Nobody expects historical accuracy from a Hollywood movie based on a graphic novel. But using domestic racial and sexual stereotypes to demonize the enemy is breaking new ground. In the movie 300 Persian "immortal" knights are snarling beasts beneath their sinister masks and their king is a pierced and bejeweled androgynous savage. But, more significantly, Snyder's Persians - I am not talking about the disposable extras covered up to their eyes in male burqas - are predominantly black and by implication of mannerism and affect, homosexual. Allowing the widest berth for the genre and medium one still marvels at Snyder's audacity in demonizing the "Asiatic hordes" while morphing the Spartan warrior into the typical white American survivalist. Snyder's Spartans are white guys fighting a sea of racially inferior blacks, yellows and browns. They are staunchly heterosexual and weary of their elected elders (ephors) who are seen as sacrilegious lepers, traitors and scheming politicians.

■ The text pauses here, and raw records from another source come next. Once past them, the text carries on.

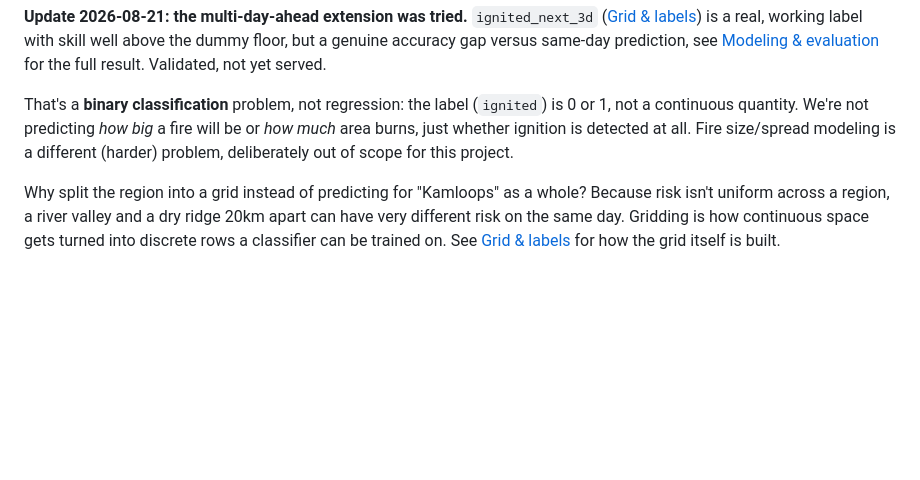
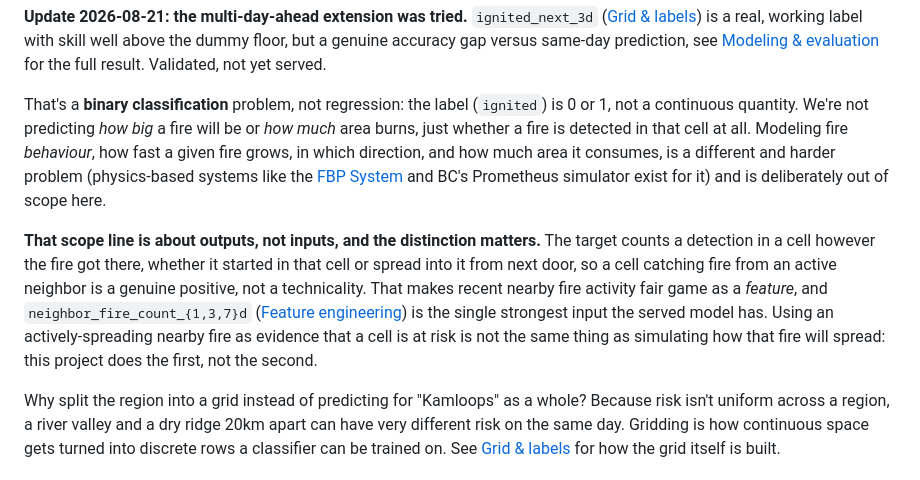
Before and after one commit to thomasafroo/FireSight, a Markdown page: docs/01-problem-framing.md, the part around the change. Drawn GitHub-style; blank space fills up the shorter version.

Commit message:
updated project framing

```diff
--- a/docs/01-problem-framing.md
+++ b/docs/01-problem-framing.md
@@ -17,8 +17,20 @@ result. Validated, not yet served.
 
 That's a **binary classification** problem, not regression: the label (`ignited`) is 0 or 1, not a
 continuous quantity. We're not predicting *how big* a fire will be or *how much* area burns, just
-whether ignition is detected at all. Fire size/spread modeling is a different (harder) problem,
-deliberately out of scope for this project.
+whether a fire is detected in that cell at all. Modeling fire *behaviour*, how fast a given fire
+grows, in which direction, and how much area it consumes, is a different and harder problem
+(physics-based systems like the [FBP
+System](glossary.md#fbp-system-canadian-forest-fire-behaviour-prediction-system) and BC's Prometheus
+simulator exist for it) and is deliberately out of scope here.
+
+**That scope line is about outputs, not inputs, and the distinction matters.** The target counts a
+detection in a cell however the fire got there, whether it started in that cell or spread into it
+from next door, so a cell catching fire from an active neighbor is a genuine positive, not a
+technicality. That makes recent nearby fire activity fair game as a *feature*, and
+`neighbor_fire_count_{1,3,7}d` ([Feature
+engineering](05-feature-engineering.md#what-actually-got-built)) is the single strongest input the
+served model has. Using an actively-spreading nearby fire as evidence that a cell is at risk is not
+the same thing as simulating how that fire will spread: this project does the first, not the second.
 
 Why split the region into a grid instead of predicting for "Kamloops" as a whole? Because risk isn't
 uniform across a region, a river valley and a dry ridge 20km apart can have very different risk on
```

It was reported that in pre-screenings, critics booed this movie and walked out in droves because it was such a pile of crap. It has now made record-breaking profits. Frank Miller, the author of the comic that became the film, has not shrunk from the Clash of Civilisations thesis imputed to his dreck: it is about the superiority of Western civilisation against a "sixth-century barbarism" evinced by those who "saw people's heads off" and therefore "do not behave by any cultural norms that are sensible to us". On the one hand, the reduction of a brutal political strategy to "cultural norms" (where do these 'cultural norms' persist or emanate from?) gives the game away. On the other hand, films like this, and television programmes like 24 (in which I believe at least one person has had his sawed off by the hero) do indicate that such 'cultural norms' are eminently sensible to some American audiences. Sensible thus: "We don't like having to do it, but these barbarians come to our country in the hundreds of thousands and try to enslave us. We have infinitely fewer forces, but nevertheless we heroically resist, and if that resistance is brutal, then so be it." The book has an introduction by the Islamophobic neocon, Victor Davis Hanson, which denies a 'political message' but insists that it is problematic for 'multicultural' audiences in that it takes an unequivocally 'moral' stance on behalf of Hellenic superiority. Zack Snyder, the director, is someone who made the fairly commonplace move from advertising to movie-making, and presumably had a fair idea what it was about the comic that would appeal to audiences. You don't get to make that leap without knowing what sells.

It is quite interesting, this spate of historical fantasies, evoking Hellenic, Roman or Christian legacies: Troy, Alexander, Kingdom of Heaven, HBO's 'Rome' series, for instance. Something is decidedly up with that. There is nothing new in futuristic comic book fantasies saturated with contemporary reference and the worship of technology and fascistic superhuman power. Imagined futures are invariably composed from historical and contemporary bric-a-brac. Nor is the reimagining of history as a contemporary drama at all original. But why the sudden surfeit of it, with all its in-your-face civilisationalist, culturalist metaphors? Why the slew of earnest, fascist fantasy (Batman Begins, Superman Returns etc)? Why did the X-men 'cure' themselves? Why is slaughter 'gorgeous'? Why is genocide dampening crevices and stirring pocket-linings in a cinema near you?